Every summer, warmer temperatures leads to the formation of lakes on the surface of the Greenland ice sheet. Although many of these lakes exist for weeks or months, they eventually drain through nearly 1 kilometer of ice in just a few hours, transferring massive amount of water and heat to the base of the ice sheet.

Although it was previously thought these drainage events were isolated, a new study suggests the lakes actually form a massive interconnected network. Researchers discovered the affected areas include sensitive regions of the interior of the ice sheet — the impact of ice flow on these regions is considered to be substantial.

How are these interconnected network of lakes being formed? According to the researchers, when one lake drains, the water spreads rapidly under the ice sheet and flows faster. The faster flow allows new fractures to open up on the surface of the ice sheet, which in turn act as the perfect pipeline for draining other lakes.

This process has the potential to start a chain reaction that can drain multiple lakes, some of which could be located as far as 80 kilometers away. In one such case, 124 lakes drained in just five days.
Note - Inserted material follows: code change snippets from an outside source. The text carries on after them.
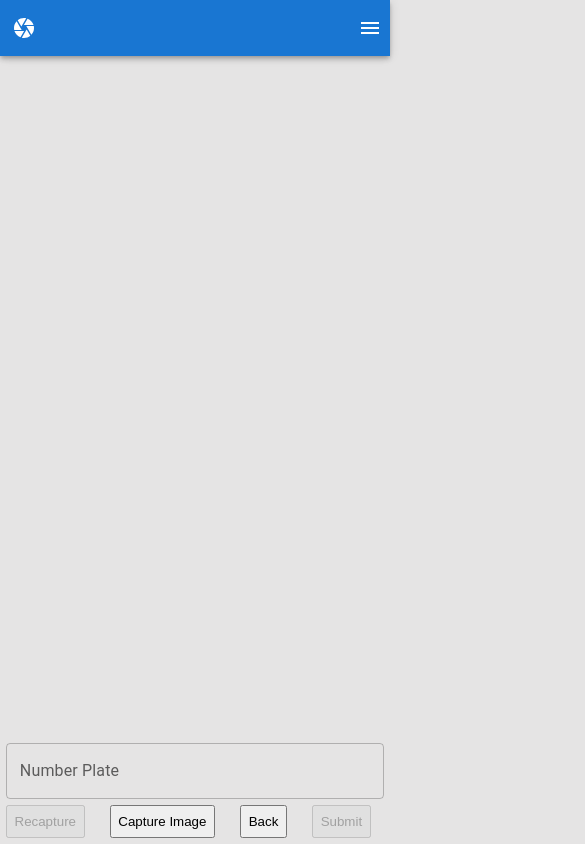
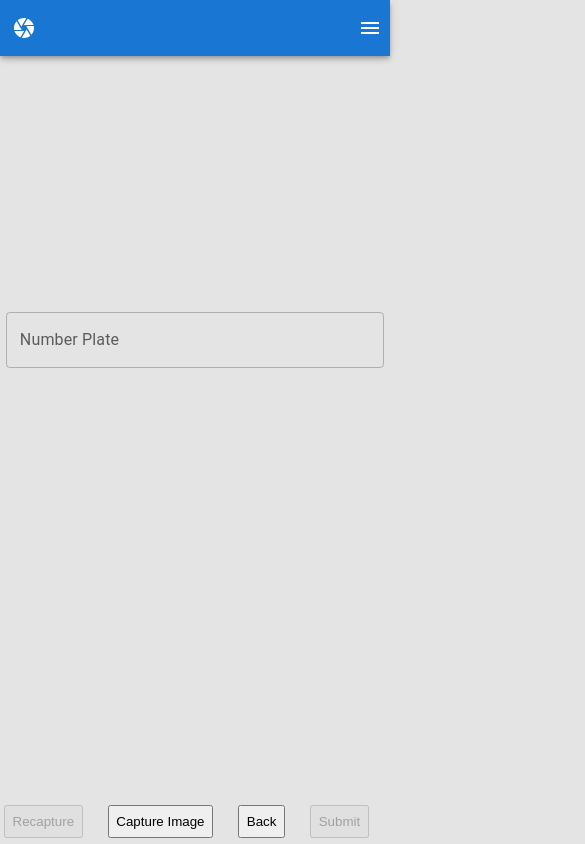
Before and after one commit to RiteshtheSharma/Vehicle-Weight-Tracking-System, a React (Create React App) app: page /img_capture in a window 390 px wide. Shown: the whole page, 585 px wide, since content can reach past the window. Built offline with nearby package versions, Linux system fonts and the light colour scheme; no server answers.

Commit message:
made camera page responsive

```diff
--- a/src/Camera.js
+++ b/src/Camera.js
@@ -169,12 +169,12 @@ const CaptureImg = async () => {stopStreaming();
 
 
 <div className="play-area-sub" style={{minWidth:'100%',minHeight:'67.5%',paddingBottom:'5px'}}  >
-<video id="stream" ref={stream}  className={ShowCapture?"zero":''} style={{height:'calc(100vh - 120px)',maxWidth:'100vw'}}></video>
+<video id="stream" ref={stream}  className={ShowCapture?"zero":''} id='capturedimg'></video>
 
-<canvas id="capture" width="320" height="240" ref={capture} style={{height:'calc(100vh - 120px)',maxWidth:'100vw'}}/>
+<canvas id="capture" width="320" height="240" ref={capture} style={{height:'calc(100vh - 184px)',}}/>
       { ImgNode.length>0 &&
     <Box id="snapshot" ref={snapshot} className={ShowCapture?'':"zero"}  >
-     <img src={ImgNode}  alt='' style={{height:'calc(100vh - 120px)',maxWidth:'100vw'}} /></Box>}
+     <img src={ImgNode}  alt='' id='capturedimg' /></Box>}
    </div>
    <Box m={1} sx={{width:{md:'50%',xs:'70%'},margin:'auto'}} id='NoplateText'>
    <TextField id="outlined-basic" label="Number Plate" variant="outlined" fullWidth value={NoPlate} onChange={(e)=>{updateNoPlate(e.target.value)}}/>
--- a/src/index.css
+++ b/src/index.css
@@ -6,6 +6,7 @@ body {
   -webkit-font-smoothing: antialiased;
   -moz-osx-font-smoothing: grayscale;
    background-color:rgb(229, 228, 228);
+
 }
 
 code {
@@ -67,7 +68,7 @@ code {
 }
 
 #capturedimg{
-  margin:0 auto;
+  margin:auto;
   height:calc(100vh - 120px);
 
 }
@@ -84,9 +85,14 @@ code {
 }
 
 @media only screen and (max-width: 599px){
+  #capturedimg {
+    height : 75vw  ;
+  }
 
   .button-group,#NoplateText{
     width:97%;
   }
-
+  .button-group{
+    position:absolute
+  }
 }
```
Scientists said these events can temporarily accelerate ice flow by 400 percent, which in turn can also ramp up sea-level rise.

“Transfer of water and heat from surface to the bed can escalate extremely rapidly due to a chain reaction,” Poul Christoffersen, from Cambridge University’s Scott Polar Research Institute and lead author of the new study, said in a statement. “In one case we found all but one of 59 observed lakes drained in a single cascading event. Most of the melt lakes drain in this dynamic way.”

The new research highlights how forces under Greenland’s ice sheet can undergo sudden changes, leading to the formation of fractures of frozen ice. Researchers developed a 3D model to help demonstrate how even lakes formed in the stable area of the ice sheet can drain when fractures, caused by other rapidly-melting lakes, open up on the surface.

“We found clear evidence of these crevasses at 1,800 metres above sea level and as far 135 kilometres inland from the ice margin. This is much farther inland than previously considered possible,” Christoffersen added.

“The transformation of forces within the ice sheet when lakes drain is sudden and dramatic,” said co-author Marion Bougamont, also from the Scott Polar Research Institute. “Lakes that drain in one area produce fractures that cause more lakes to drain somewhere elsewhere. It all adds up when you look at the pathways of water underneath the ice.”

“This growing network of melt lakes, which currently extends more than 100 kilometers inland and reaches elevations as high a 2,000 meters above sea level, poses a threat for the long-term stability of the Greenland ice sheet,” said Christoffersen. “This ice sheet, which covers 1.7 million square kilometers, was relatively stable 25 years ago, but now loses one billion tons of ice every day. This causes one millimeter of global sea level rise per year, a rate which is much faster than what was predicted only a few years ago.”

Although a complete loss of all the ice in Greenland is very unlikely in this century, researchers warn the way the ice sheet is responding to climate change calls for a global effort in drastically reducing greenhouse gas emission levels.

The new research has been published in the journal Nature Communications.